Rabetoy had been working as a waitress at the diner for the past two years and witnessed the events firsthand. When the mother, Danielle Short, and her daughter, Gianna, went to the register to pay the bill, Rabetoy informed them an anonymous person had already paid for their breakfast.
“Oh my God, that’s so awesome,” Short was quoted as saying. “Well, I think I need to do the same.”
They picked out another couple from the restaurant and paid for their breakfast, as well. Short was quoted by 13WHAM ABC Rochester about how being the lucky recipient made her feel.
“It felt good. You go up and [someone’s] paid for your meal. It was a nice feeling,” Short said. “We just had a morning after Christmas breakfast, and just decided to come in. It just shows that people are in the giving spirit.”
This simple gesture repeated itself for the next six hours straight. Customers continued paying each other’s tabs for Rabetoy’s entire shift, which started at 7:30 a.m. and concluded at 1:15 p.m. By the end of her shift, the customers at Maa’s had “paid it forward” 23 times in a row.
“The amazing part was every person who had their breakfast paid for reciprocated. At the end of the day, 23 people had participated, very willingly,” Rabetoy further said to ABC. “It just got to be so much fun just to see: oh, I’ll take their check, and I’ll take their check.”
Rabetoy stressed that everyone who participated did so willingly. Customers in the pay-it-forward chain also randomly picked out people and tables to pay their bills, no matter how many people were at the table in question or how sizable the bill was. Ashlee Grann, who also works at the diner, noted to 13WMAZ that customers did not even ask how high the bills were before paying, adding that while some were rather low in price, others were as high as $50.
“Two-person tables were paying for four-person tables,” Grann said. “I was not expecting it to go up that high. They didn’t care how much it was. They weren’t even asking.”

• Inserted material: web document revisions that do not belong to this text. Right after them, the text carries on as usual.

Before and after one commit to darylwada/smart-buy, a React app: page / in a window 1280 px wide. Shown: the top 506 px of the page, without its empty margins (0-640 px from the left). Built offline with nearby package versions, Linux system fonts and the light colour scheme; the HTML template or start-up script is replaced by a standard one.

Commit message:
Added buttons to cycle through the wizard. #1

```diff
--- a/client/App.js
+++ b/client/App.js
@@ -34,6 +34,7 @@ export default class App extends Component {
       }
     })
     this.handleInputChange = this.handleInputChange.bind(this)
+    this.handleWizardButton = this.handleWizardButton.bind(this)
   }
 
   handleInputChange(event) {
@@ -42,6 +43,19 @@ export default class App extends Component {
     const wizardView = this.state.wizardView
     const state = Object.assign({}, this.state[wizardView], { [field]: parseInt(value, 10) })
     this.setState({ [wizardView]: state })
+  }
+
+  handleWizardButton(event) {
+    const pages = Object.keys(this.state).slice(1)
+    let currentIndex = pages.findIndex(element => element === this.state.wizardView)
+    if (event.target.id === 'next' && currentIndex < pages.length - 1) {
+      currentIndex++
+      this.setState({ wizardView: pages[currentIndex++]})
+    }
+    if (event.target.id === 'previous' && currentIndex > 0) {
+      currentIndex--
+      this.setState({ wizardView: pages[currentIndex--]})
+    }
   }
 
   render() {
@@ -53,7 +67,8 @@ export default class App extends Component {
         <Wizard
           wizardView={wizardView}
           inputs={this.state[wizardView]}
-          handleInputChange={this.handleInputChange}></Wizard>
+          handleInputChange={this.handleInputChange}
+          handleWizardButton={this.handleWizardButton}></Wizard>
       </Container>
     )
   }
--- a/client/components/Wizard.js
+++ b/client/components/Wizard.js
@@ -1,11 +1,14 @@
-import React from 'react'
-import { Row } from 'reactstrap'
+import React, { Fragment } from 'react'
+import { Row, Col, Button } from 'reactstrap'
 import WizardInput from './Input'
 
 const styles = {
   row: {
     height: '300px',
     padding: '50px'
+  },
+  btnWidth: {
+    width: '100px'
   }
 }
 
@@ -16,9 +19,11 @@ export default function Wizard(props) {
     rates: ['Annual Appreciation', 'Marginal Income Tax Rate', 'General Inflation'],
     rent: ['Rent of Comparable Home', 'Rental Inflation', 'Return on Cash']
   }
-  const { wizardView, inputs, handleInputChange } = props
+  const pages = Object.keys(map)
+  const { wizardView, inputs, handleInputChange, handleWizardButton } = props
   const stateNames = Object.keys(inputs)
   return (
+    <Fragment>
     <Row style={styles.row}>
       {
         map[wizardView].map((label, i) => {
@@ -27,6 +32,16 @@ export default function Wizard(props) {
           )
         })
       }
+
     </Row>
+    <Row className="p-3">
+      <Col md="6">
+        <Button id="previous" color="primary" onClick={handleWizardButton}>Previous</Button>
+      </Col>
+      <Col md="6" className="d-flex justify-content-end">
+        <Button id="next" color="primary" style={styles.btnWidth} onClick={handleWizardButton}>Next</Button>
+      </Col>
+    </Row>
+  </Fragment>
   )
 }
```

There was no consistent pattern in the patrons chosen, either: some were regulars while others were new. The staff of the diner eventually started saying a “secret Santa” had paid for each patron’s meal at Rabetoy’s suggestion. Rabetoy was quoted by ABC as saying she had never experienced such generosity in her entire working career.
“I’ve been a waitress for 40 years and that was by far the best shift I’ve ever waitressed.”
This is not the first time such spontaneous acts of kindness have been passed on in such a consistent and inspiring manner. The Inquisitr reported a story earlier this year about a man who left a $3,000 tip on a $43.50 check in the name of paying it forward.
[Photo by Mario Tama/Getty Images]